How Should Historians Respond to MOOCs?Historians in the News
tags: American Historical Association, videos
2012 was, in the words of the New York Times, the year of the MOOC. Massive open online courses have been hyped as a game changer, a way to dramatically scale down the cost of higher education while at the same time opening up access to the best professors in the world -- the so-called "superprofessors."
But critics of MOOCs have been fierce, questioning whether or not a MOOC can offer the same kind of value as a face-to-face class and if MOOCs will be used by administrators to slash costs by slashing faculty.
Princeton's Jeremy Adelman and the University of Virginia's Philip Zelikow, who have both led history MOOCs, sat down for a spirited debate with Colorado State Pueblo's Jonathan Rees (one of the leading MOOC critics) and Ann Little (of the blog Historiann fame) at the American Historical Association annual meeting.
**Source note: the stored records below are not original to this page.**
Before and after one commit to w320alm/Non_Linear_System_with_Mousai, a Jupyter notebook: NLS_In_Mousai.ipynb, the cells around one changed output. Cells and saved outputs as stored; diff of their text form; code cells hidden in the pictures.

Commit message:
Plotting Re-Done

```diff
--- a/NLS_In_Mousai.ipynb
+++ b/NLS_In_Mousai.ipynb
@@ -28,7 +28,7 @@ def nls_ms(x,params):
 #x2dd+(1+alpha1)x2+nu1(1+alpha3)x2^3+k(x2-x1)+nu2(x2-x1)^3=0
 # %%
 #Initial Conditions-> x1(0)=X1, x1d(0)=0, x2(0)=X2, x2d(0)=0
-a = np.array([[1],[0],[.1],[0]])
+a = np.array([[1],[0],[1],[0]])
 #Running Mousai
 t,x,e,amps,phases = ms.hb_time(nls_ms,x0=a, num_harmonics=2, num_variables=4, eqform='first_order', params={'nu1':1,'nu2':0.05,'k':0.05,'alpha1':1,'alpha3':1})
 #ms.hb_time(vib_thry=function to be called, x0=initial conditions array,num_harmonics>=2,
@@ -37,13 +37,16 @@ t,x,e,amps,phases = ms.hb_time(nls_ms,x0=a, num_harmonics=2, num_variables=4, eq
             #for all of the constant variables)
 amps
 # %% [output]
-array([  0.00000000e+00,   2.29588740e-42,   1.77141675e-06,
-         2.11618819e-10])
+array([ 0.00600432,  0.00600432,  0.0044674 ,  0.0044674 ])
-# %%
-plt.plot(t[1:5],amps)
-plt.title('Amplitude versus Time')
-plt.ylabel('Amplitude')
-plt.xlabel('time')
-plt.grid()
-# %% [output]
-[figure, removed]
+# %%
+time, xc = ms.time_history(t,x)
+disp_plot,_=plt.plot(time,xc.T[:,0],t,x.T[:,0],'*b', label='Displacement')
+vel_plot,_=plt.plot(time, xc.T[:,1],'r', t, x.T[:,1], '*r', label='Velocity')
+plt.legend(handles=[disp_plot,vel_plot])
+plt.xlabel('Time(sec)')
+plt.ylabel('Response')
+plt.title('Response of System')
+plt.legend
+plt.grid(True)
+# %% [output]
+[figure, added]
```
The panel was moderated by Elaine Carey, vice-president in charge of the AHA's Teaching Division.
comments powered by Disqus
- Craig Shirley says Ted Cruz is right and the Huffington Post wrong about Ronald Reagan’s 1980 Presidential Campaign
- Mystery at Notre Dame: A priest-historian has been forced to back off a project promoting authentic Catholic education
- William & Mary launching a gay history project
- "I teach the largest gay and lesbian history class in the country."
- Another year of declines in history enrollments